## Dataset records
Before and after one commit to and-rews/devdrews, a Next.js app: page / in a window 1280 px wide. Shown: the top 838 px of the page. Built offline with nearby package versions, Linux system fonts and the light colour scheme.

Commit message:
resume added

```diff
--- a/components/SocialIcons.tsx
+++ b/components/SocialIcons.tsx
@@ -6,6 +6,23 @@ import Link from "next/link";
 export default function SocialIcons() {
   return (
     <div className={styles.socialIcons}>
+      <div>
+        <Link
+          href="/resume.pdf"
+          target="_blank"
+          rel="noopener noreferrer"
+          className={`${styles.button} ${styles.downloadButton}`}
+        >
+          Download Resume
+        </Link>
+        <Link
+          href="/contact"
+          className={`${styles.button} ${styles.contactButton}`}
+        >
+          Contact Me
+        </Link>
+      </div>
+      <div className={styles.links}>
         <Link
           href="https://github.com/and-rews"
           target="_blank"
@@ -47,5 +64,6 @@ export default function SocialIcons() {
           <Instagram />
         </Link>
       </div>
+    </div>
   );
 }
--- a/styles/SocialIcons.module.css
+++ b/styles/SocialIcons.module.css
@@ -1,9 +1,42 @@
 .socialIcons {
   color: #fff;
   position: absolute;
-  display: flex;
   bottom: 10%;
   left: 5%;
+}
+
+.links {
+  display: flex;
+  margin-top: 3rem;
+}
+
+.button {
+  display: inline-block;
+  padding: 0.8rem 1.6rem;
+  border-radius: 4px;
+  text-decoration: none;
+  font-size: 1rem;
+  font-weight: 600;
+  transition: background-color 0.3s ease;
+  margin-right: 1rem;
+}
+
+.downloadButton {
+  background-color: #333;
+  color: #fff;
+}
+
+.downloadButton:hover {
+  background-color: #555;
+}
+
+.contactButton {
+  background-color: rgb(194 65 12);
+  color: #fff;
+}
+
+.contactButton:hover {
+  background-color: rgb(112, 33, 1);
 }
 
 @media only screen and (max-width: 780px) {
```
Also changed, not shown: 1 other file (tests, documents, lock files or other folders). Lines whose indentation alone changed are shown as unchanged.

## Task item
All the entries should be written out again precisely.

## Reply
Before and after one commit to and-rews/devdrews, a Next.js app: page / in a window 1280 px wide. Shown: the top 838 px of the page. Built offline with nearby package versions, Linux system fonts and the light colour scheme.

Commit message:
resume added

```diff
--- a/components/SocialIcons.tsx
+++ b/components/SocialIcons.tsx
@@ -6,6 +6,23 @@ import Link from "next/link";
 export default function SocialIcons() {
   return (
     <div className={styles.socialIcons}>
+      <div>
+        <Link
+          href="/resume.pdf"
+          target="_blank"
+          rel="noopener noreferrer"
+          className={`${styles.button} ${styles.downloadButton}`}
+        >
+          Download Resume
+        </Link>
+        <Link
+          href="/contact"
+          className={`${styles.button} ${styles.contactButton}`}
+        >
+          Contact Me
+        </Link>
+      </div>
+      <div className={styles.links}>
         <Link
           href="https://github.com/and-rews"
           target="_blank"
@@ -47,5 +64,6 @@ export default function SocialIcons() {
           <Instagram />
         </Link>
       </div>
+    </div>
   );
 }
--- a/styles/SocialIcons.module.css
+++ b/styles/SocialIcons.module.css
@@ -1,9 +1,42 @@
 .socialIcons {
   color: #fff;
   position: absolute;
-  display: flex;
   bottom: 10%;
   left: 5%;
+}
+
+.links {
+  display: flex;
+  margin-top: 3rem;
+}
+
+.button {
+  display: inline-block;
+  padding: 0.8rem 1.6rem;
+  border-radius: 4px;
+  text-decoration: none;
+  font-size: 1rem;
+  font-weight: 600;
+  transition: background-color 0.3s ease;
+  margin-right: 1rem;
+}
+
+.downloadButton {
+  background-color: #333;
+  color: #fff;
+}
+
+.downloadButton:hover {
+  background-color: #555;
+}
+
+.contactButton {
+  background-color: rgb(194 65 12);
+  color: #fff;
+}
+
+.contactButton:hover {
+  background-color: rgb(112, 33, 1);
 }
 
 @media only screen and (max-width: 780px) {
```
Also changed, not shown: 1 other file (tests, documents, lock files or other folders). Lines whose indentation alone changed are shown as unchanged.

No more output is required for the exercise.